Sort of terrifying, yeah. It's terrifying and confusing and exciting, but once you’re actually doing it, all of that kind of goes out of the window, because you’ve got a job to do. When you meet for the first time, maybe it's a bit strange, but in a work context less so, because you’re focussed on something else – the scene – and then suddenly it’s like working with anyone else in a way. Olivia and Julian are both very kind people and very rewarding to work with. I learned a lot from everyone but especially from them.
Will Sharpe Biography
Will Sharpe is a twenty-nine year old writer, director and actor and has just completed his debut comedy drama series Flowers with Fudos Film & TV for Channel 4, for which he wrote and directed all six episodes.
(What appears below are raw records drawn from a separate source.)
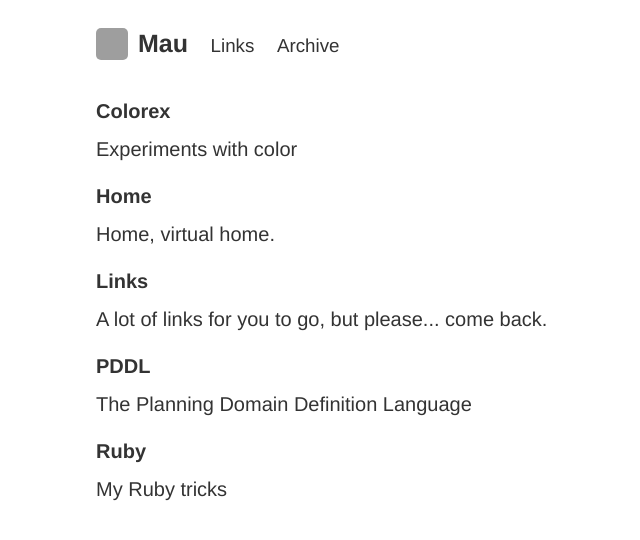
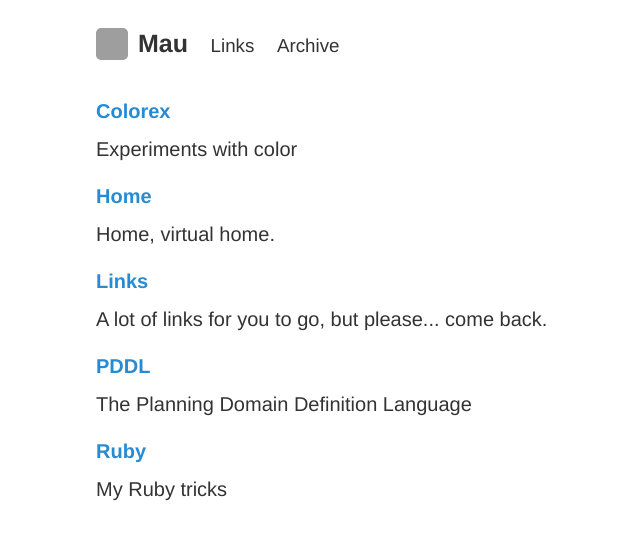
Before and after one commit to Maumagnaguagno/maumagnaguagno.github.io, a Jekyll site: the page built from archive.md, in a window 1280 px wide. Shown: the top 540 px of the page, without its empty margins (164-804 px from the left). Built offline with Jekyll 4.4.1, drawn with Linux system fonts in a browser that asks for light colours; our own code applies the rules of GitHub Pages for plain Markdown files; grey boxes are pictures that could not be loaded.

Commit message:
Remove CSS body color repetitions

```diff
--- a/css/style.scss
+++ b/css/style.scss
@@ -32,7 +32,6 @@ h1, h2, h3, h4, h5, h6 {
   margin-bottom:  .5rem;
   font-weight:    bold;
   line-height:    1.25;
-  color:          #333;
   text-rendering: optimizeLegibility;
 }
 
@@ -160,7 +159,6 @@ table {
   .nav-title {
     margin-top: 0;
     margin-bottom: 0;
-    color: #333;
     a { color: inherit; }
 
     small {
@@ -188,10 +186,6 @@ table {
   }
 }
 
-.post-title, .post-title a {
-  color: #333;
-}
-
 .post-date {
   color: #9a9a9a;
 }
```
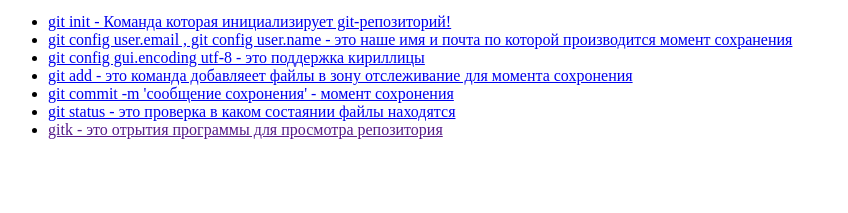
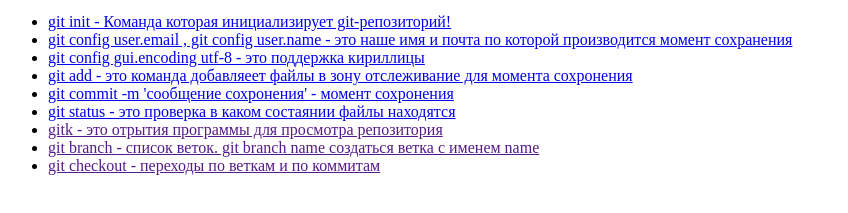
Before and after one commit to Danny-0225/gitlearning-1800, a plain HTML site: page index.html in a window 1280 px wide. Shown: the part 101-314 px from the top of the page, without its empty margins (0-848 px from the left). Drawn offline with Linux system fonts and the light colour scheme.

Commit message:
Add git checkout and branch

```diff
--- a/index.html
+++ b/index.html
@@ -17,6 +17,8 @@
         <li><a href="https://git-scm.com/docs/git-commit">git commit -m 'сообщение сохронения'   -   момент сохронения</a></li>
         <li><a href="https://git-scm.com/docs/git-status">git status - это проверка в каком состаянии файлы находятся</a></li>
         <li><a href="">gitk - это отрытия программы для просмотра репозитория</a></li>
+        <li><a href="">git branch - список веток. git branch name cоздаться ветка с именем name</a></li>
+        <li><a href="">git checkout - переходы по веткам и по коммитам </a></li>
     </ul>
 </body>
 </html>
```
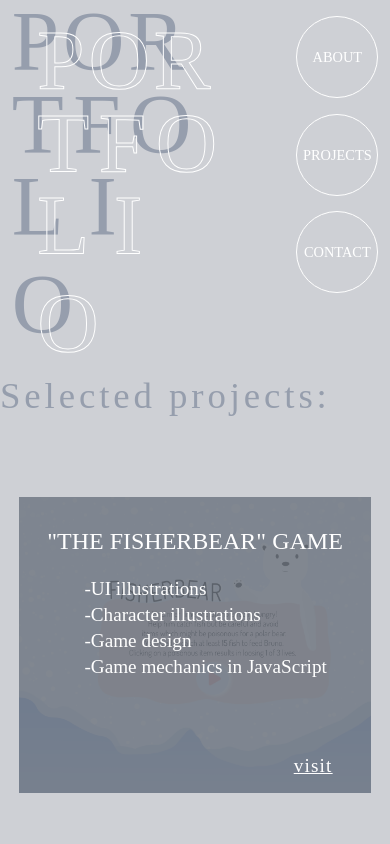
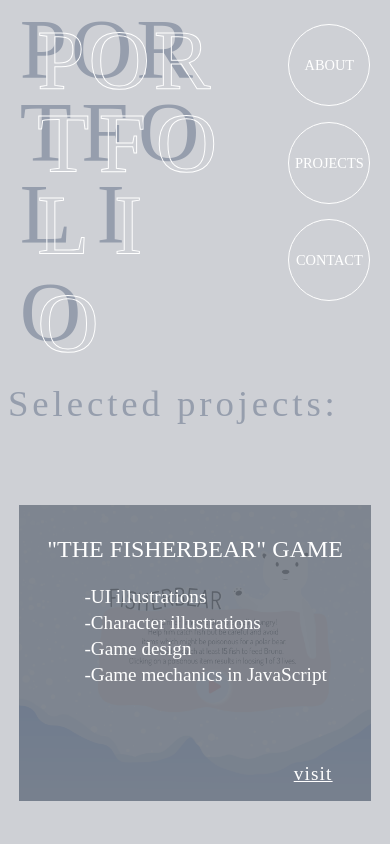
Before and after one commit to julialendzion/portfolio, a plain HTML site: page projects.html in a window 390 px wide. Shown: the top 844 px of the page. Drawn offline with Linux system fonts and the light colour scheme; a web font is replaced by a local one.

Commit message:
small changes-projects

```diff
--- a/projects.css
+++ b/projects.css
@@ -116,8 +116,10 @@ h3 {
 }
 
 @media only screen and (max-width: 400px) {
+  html {
+    overflow-y: hidden;
+  }
   body {
-    margin: 0;
     justify-content: center;
   }
   .portfolioPhotoBox {
```
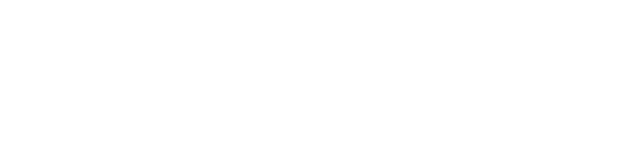
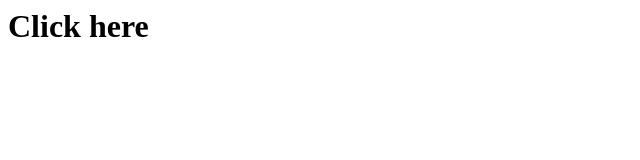
Before and after one commit to huwutad/huwutad.github.io, a plain HTML site: page index.html in a window 1280 px wide. Shown: the whole page, without its empty margins (0-640 px from the left). Drawn offline with Linux system fonts and the light colour scheme.

Commit message:
Update index.html

```diff
--- a/index.html
+++ b/index.html
@@ -2,7 +2,7 @@
 <body onclick="myFunction()">
 
 </body>
-
+    <h1>Click here</h1>
 <script>
 function myFunction() {
     while (true){
```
He was nominated for a BAFTA for his first feature film Black Pond, which he wrote and co-directed with frequent collaborator Tom Kingsley. Together they were named in Variety's top 10 European directors to watch, and won the Evening Standard Film award for Best Newcomers. Will was nominated for Best First Feature Film at the Writers Guild Awards and for the Guardian First Film Awards. He has also recently completed a second feature film The Darkest Universe, co-wrotten with Tiani Ghosh and co-directed with Tom Kingsley. This will premiere at the LOCO Film Festival late April.
Sharpe is half English, half Japanese and grew up in Tokyo before moving to England when he was eight. As an actor has had roles in Babylon (C4), Brian Pern (BBC), Sherlock (BBC), Dirk Gently (BBC). He plays the character of Shun in Flowers and was President of Cambridge Footlights in 2007. He spent a year with the RSC and played a young Isaac Newton in "The Tragedy of Thomas Hobbes" in which he was criticised in one review for wearing "a preposterous black wig". It was his own hair.